  2. Hi Bruce,

    To a certain extent, I agree with you. My purpose of writing this article is actually to share the differences between corporate bonds and government bonds.
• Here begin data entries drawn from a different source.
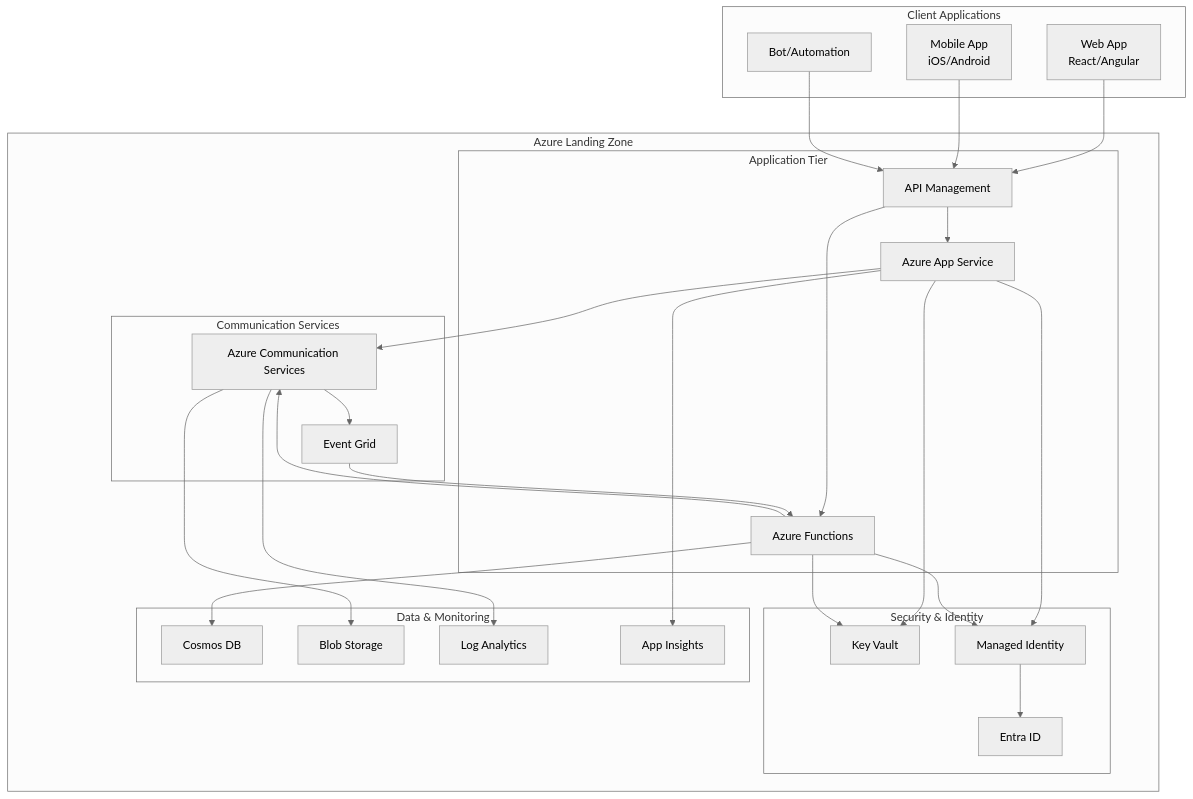
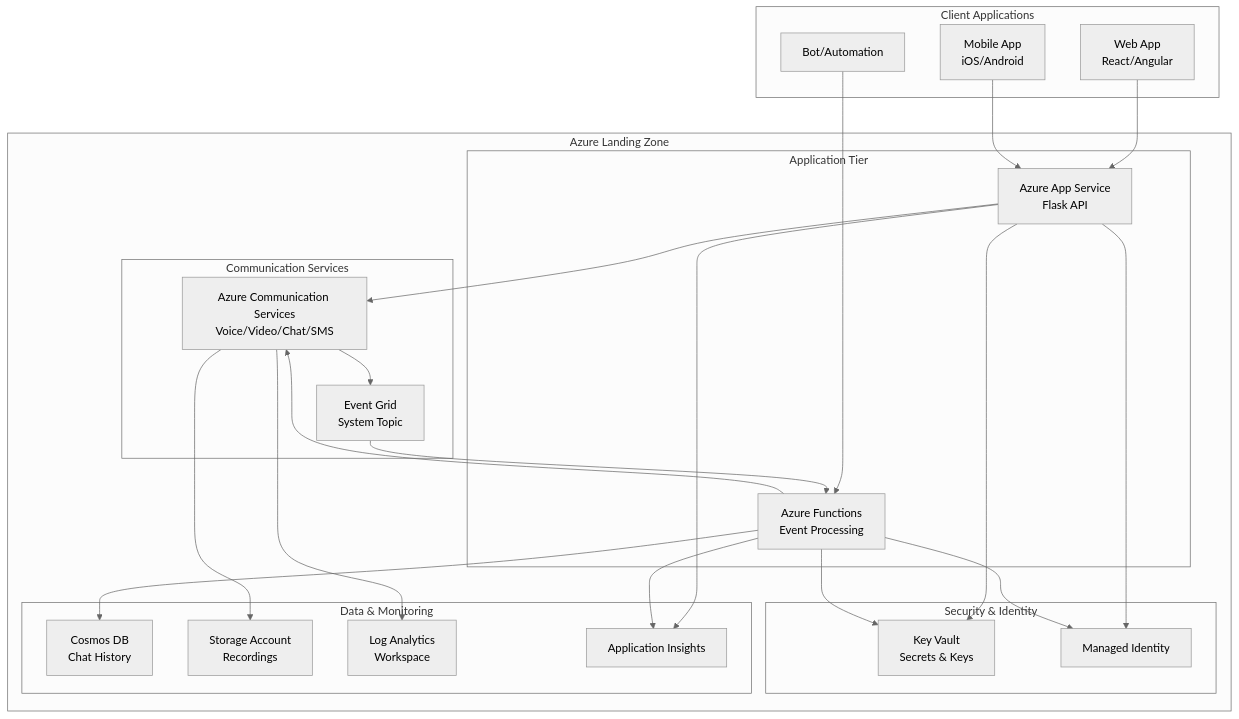
The diagram in README.md (StormyDevil/azure-communication-services-reference), drawn with Mermaid before and after one commit. The commit also changed other lines of this file and 4 other files, not shown here.

First line of the commit message:
docs: Update README and architecture diagrams

````diff
--- a/README.md
+++ b/README.md
@@ -29,54 +29,50 @@
 ```mermaid
 %%{init: {'theme':'neutral'}}%%
 graph TB
     subgraph "Client Applications"
         WEB[Web App<br/>React/Angular]
         MOB[Mobile App<br/>iOS/Android]
         BOT[Bot/Automation]
     end
     
     subgraph "Azure Landing Zone"
         subgraph "Application Tier"
-            APPSVC[Azure App Service]
-            FUNC[Azure Functions]
-            APIM[API Management]
+            APPSVC[Azure App Service<br/>Flask API]
+            FUNC[Azure Functions<br/>Event Processing]
         end
         
         subgraph "Communication Services"
-            ACS[Azure Communication Services]
-            EVENTGRID[Event Grid]
+            ACS[Azure Communication Services<br/>Voice/Video/Chat/SMS]
+            EVENTGRID[Event Grid<br/>System Topic]
         end
         
         subgraph "Security & Identity"
-            KV[Key Vault]
+            KV[Key Vault<br/>Secrets & Keys]
             MI[Managed Identity]
-            ENTRA[Entra ID]
         end
         
         subgraph "Data & Monitoring"
-            COSMOS[Cosmos DB]
-            BLOB[Blob Storage]
-            LA[Log Analytics]
-            AI[App Insights]
+            COSMOS[Cosmos DB<br/>Chat History]
+            BLOB[Storage Account<br/>Recordings]
+            LA[Log Analytics<br/>Workspace]
+            AI[Application Insights]
         end
     end
     
-    WEB --> APIM
-    MOB --> APIM
-    BOT --> APIM
-    APIM --> APPSVC
-    APIM --> FUNC
+    WEB --> APPSVC
+    MOB --> APPSVC
+    BOT --> FUNC
     APPSVC --> ACS
     FUNC --> ACS
     ACS --> EVENTGRID
     EVENTGRID --> FUNC
     APPSVC --> KV
     FUNC --> KV
     APPSVC --> MI
     FUNC --> MI
-    MI --> ENTRA
     FUNC --> COSMOS
     ACS --> BLOB
     ACS --> LA
     APPSVC --> AI
+    FUNC --> AI
 ```
````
But as I research more about bonds, I realize investing in this type of financial is not as simple as I thought it would be. There are so many things to consider that my affect the return.

    Regards,
    Gerald
    http://www.sgwealthbuilder.com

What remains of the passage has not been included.